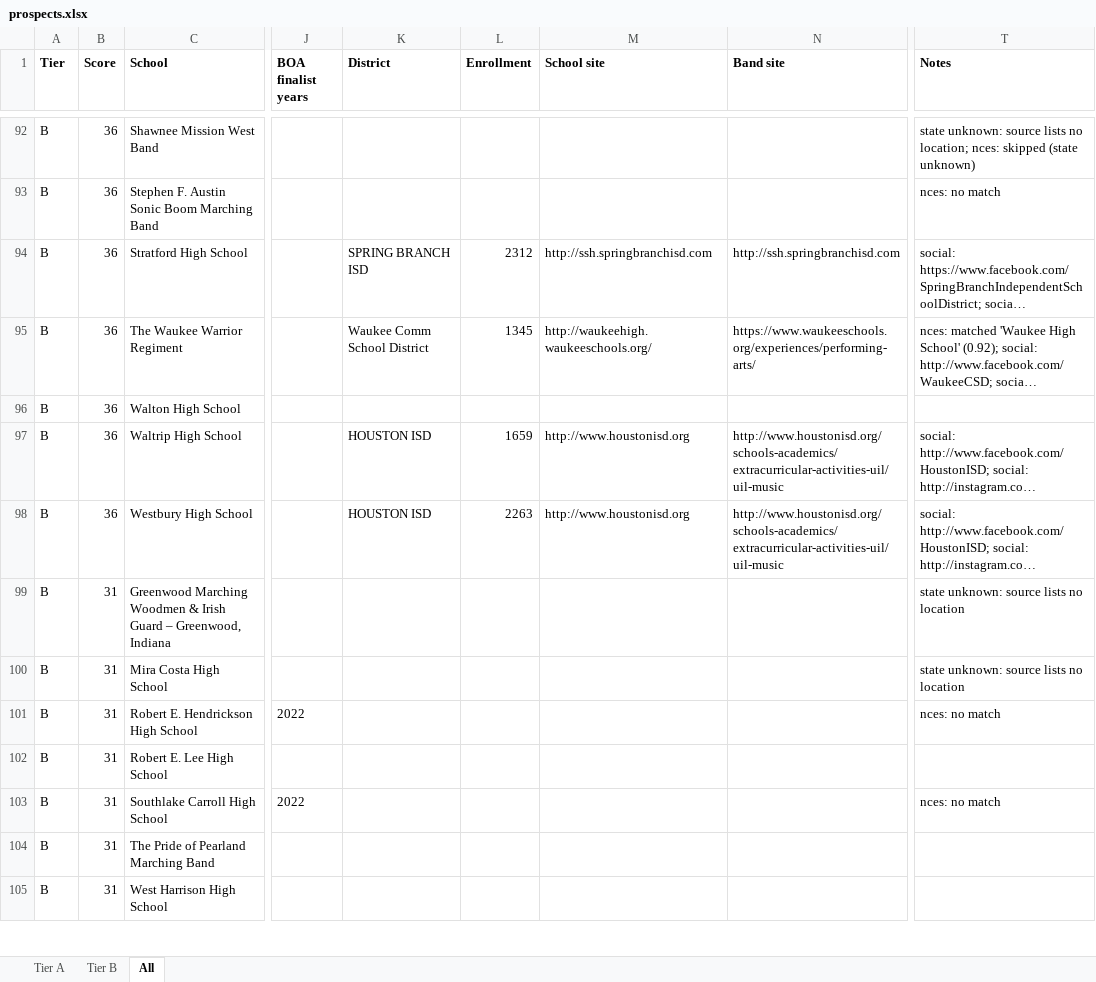
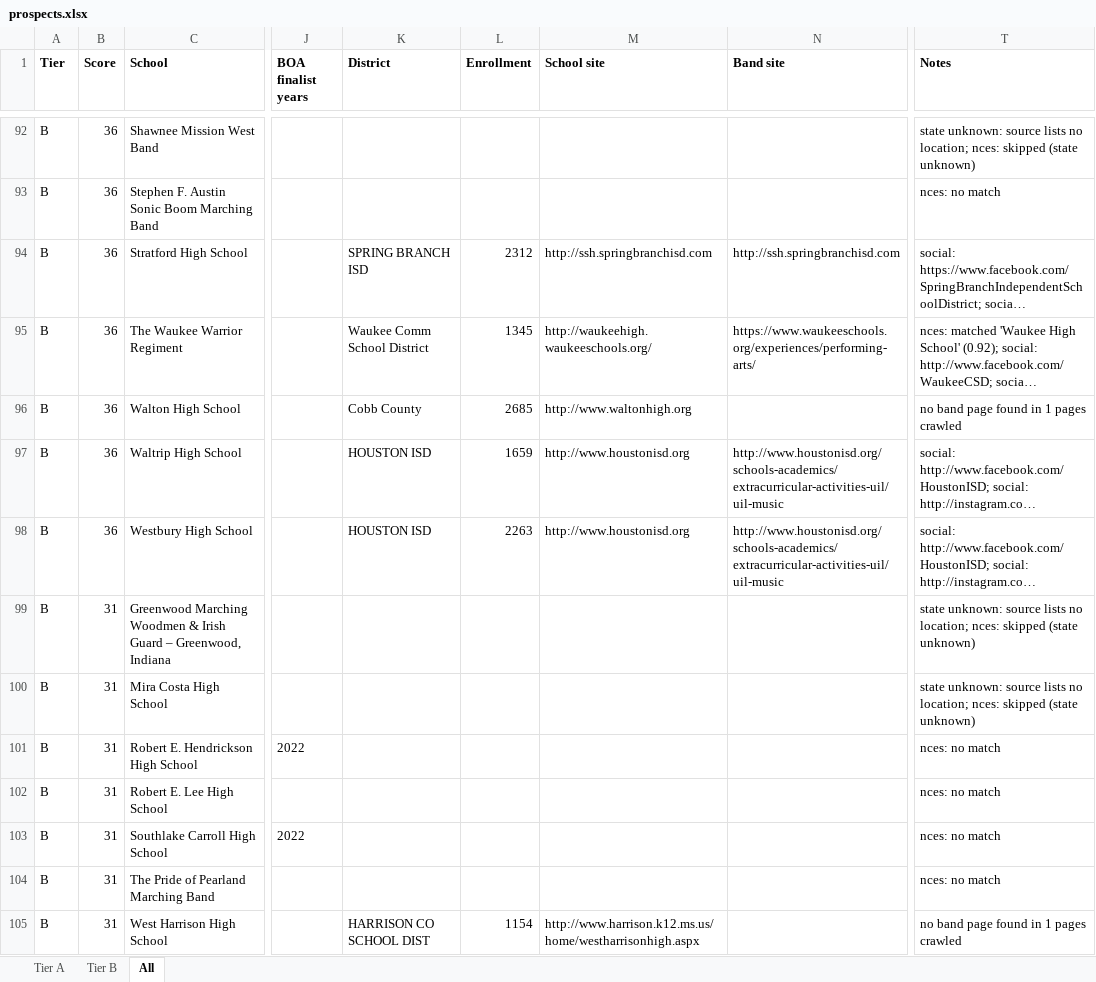
Before and after one commit to cmurphy1140/band-charter-outreach, an Excel workbook: data/final/prospects.xlsx, sheet All, drawn as a sheet; only a part is shown, gaps mark what is left out; long unchanged cells end in …; values as stored, in another font and other column widths than the file's, no borders; the diff covers the shown part only; the diff names each change by its address in the sheet, - before the commit and + after, or states it on an @@ line.

```diff
--- a/data/final/prospects.xlsx (sheet All)
+++ b/data/final/prospects.xlsx (sheet All)
-K96 (District): (empty)
+K96 (District): Cobb County
-L96 (Enrollment): (empty)
+L96 (Enrollment): 2685
-M96 (School site): (empty)
+M96 (School site): http://www.waltonhigh.org
-T96 (Notes): (empty)
+T96 (Notes): no band page found in 1 pages crawled
-T99:T100 (Notes): …lists no location
+T99:T100 (Notes): …lists no location; nces: skipped (state unknown)
-T102 (Notes): (empty)
+T102 (Notes): nces: no match
-T104 (Notes): (empty)
+T104 (Notes): nces: no match
-K105 (District): (empty)
+K105 (District): HARRISON CO SCHOOL DIST
-L105 (Enrollment): (empty)
+L105 (Enrollment): 1154
-M105 (School site): (empty)
+M105 (School site): http://www.harrison.k12.ms.us/home/westharrisonhigh.aspx
-T105 (Notes): (empty)
+T105 (Notes): no band page found in 1 pages crawled
```
Also changed, not shown: 279 edited cells elsewhere in this sheet, sheet Tier B, sheet Tier A, 5 other files.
——————————
**Aim of the task**
Filter the entries down to the lines with the word "District" in them, and copy those lines.

**Answer to the problem**
-K96 (District): (empty)
+K96 (District): Cobb County
-K105 (District): (empty)
+K105 (District): HARRISON CO SCHOOL DIST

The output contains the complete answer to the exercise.